Return all records exactly. Nothing may be added.

Data extracted from a collection:

::::::

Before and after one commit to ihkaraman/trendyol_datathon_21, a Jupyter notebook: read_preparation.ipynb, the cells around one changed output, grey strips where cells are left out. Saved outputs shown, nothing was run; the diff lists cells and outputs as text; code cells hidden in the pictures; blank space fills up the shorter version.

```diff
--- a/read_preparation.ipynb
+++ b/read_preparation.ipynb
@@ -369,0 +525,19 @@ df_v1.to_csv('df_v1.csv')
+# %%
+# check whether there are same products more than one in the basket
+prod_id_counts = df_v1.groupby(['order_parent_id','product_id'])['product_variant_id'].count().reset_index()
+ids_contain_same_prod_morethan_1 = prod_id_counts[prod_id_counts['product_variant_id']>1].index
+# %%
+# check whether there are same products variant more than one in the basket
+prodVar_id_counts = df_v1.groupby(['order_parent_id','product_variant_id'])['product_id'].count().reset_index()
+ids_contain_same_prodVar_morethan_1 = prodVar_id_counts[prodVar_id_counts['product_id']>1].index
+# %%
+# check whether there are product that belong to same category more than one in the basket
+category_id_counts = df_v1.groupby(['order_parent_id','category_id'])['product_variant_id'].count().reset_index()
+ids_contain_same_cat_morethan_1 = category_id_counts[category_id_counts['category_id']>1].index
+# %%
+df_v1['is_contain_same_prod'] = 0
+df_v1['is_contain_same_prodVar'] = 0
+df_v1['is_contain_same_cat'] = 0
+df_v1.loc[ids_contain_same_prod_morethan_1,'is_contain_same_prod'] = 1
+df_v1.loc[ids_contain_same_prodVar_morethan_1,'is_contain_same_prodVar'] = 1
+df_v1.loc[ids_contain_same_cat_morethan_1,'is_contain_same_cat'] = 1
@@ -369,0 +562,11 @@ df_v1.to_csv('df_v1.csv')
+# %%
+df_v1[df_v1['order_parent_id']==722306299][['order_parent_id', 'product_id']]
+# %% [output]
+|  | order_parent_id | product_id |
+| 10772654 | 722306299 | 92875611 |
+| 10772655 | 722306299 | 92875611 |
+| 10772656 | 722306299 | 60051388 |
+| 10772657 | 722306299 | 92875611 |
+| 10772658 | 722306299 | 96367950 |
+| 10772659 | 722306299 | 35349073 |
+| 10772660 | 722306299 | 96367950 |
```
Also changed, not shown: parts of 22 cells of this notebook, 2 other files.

::::::

# SOLUTION
Before and after one commit to ihkaraman/trendyol_datathon_21, a Jupyter notebook: read_preparation.ipynb, the cells around one changed output, grey strips where cells are left out. Saved outputs shown, nothing was run; the diff lists cells and outputs as text; code cells hidden in the pictures; blank space fills up the shorter version.

```diff
--- a/read_preparation.ipynb
+++ b/read_preparation.ipynb
@@ -369,0 +525,19 @@ df_v1.to_csv('df_v1.csv')
+# %%
+# check whether there are same products more than one in the basket
+prod_id_counts = df_v1.groupby(['order_parent_id','product_id'])['product_variant_id'].count().reset_index()
+ids_contain_same_prod_morethan_1 = prod_id_counts[prod_id_counts['product_variant_id']>1].index
+# %%
+# check whether there are same products variant more than one in the basket
+prodVar_id_counts = df_v1.groupby(['order_parent_id','product_variant_id'])['product_id'].count().reset_index()
+ids_contain_same_prodVar_morethan_1 = prodVar_id_counts[prodVar_id_counts['product_id']>1].index
+# %%
+# check whether there are product that belong to same category more than one in the basket
+category_id_counts = df_v1.groupby(['order_parent_id','category_id'])['product_variant_id'].count().reset_index()
+ids_contain_same_cat_morethan_1 = category_id_counts[category_id_counts['category_id']>1].index
+# %%
+df_v1['is_contain_same_prod'] = 0
+df_v1['is_contain_same_prodVar'] = 0
+df_v1['is_contain_same_cat'] = 0
+df_v1.loc[ids_contain_same_prod_morethan_1,'is_contain_same_prod'] = 1
+df_v1.loc[ids_contain_same_prodVar_morethan_1,'is_contain_same_prodVar'] = 1
+df_v1.loc[ids_contain_same_cat_morethan_1,'is_contain_same_cat'] = 1
@@ -369,0 +562,11 @@ df_v1.to_csv('df_v1.csv')
+# %%
+df_v1[df_v1['order_parent_id']==722306299][['order_parent_id', 'product_id']]
+# %% [output]
+|  | order_parent_id | product_id |
+| 10772654 | 722306299 | 92875611 |
+| 10772655 | 722306299 | 92875611 |
+| 10772656 | 722306299 | 60051388 |
+| 10772657 | 722306299 | 92875611 |
+| 10772658 | 722306299 | 96367950 |
+| 10772659 | 722306299 | 35349073 |
+| 10772660 | 722306299 | 96367950 |
```
Also changed, not shown: parts of 22 cells of this notebook, 2 other files.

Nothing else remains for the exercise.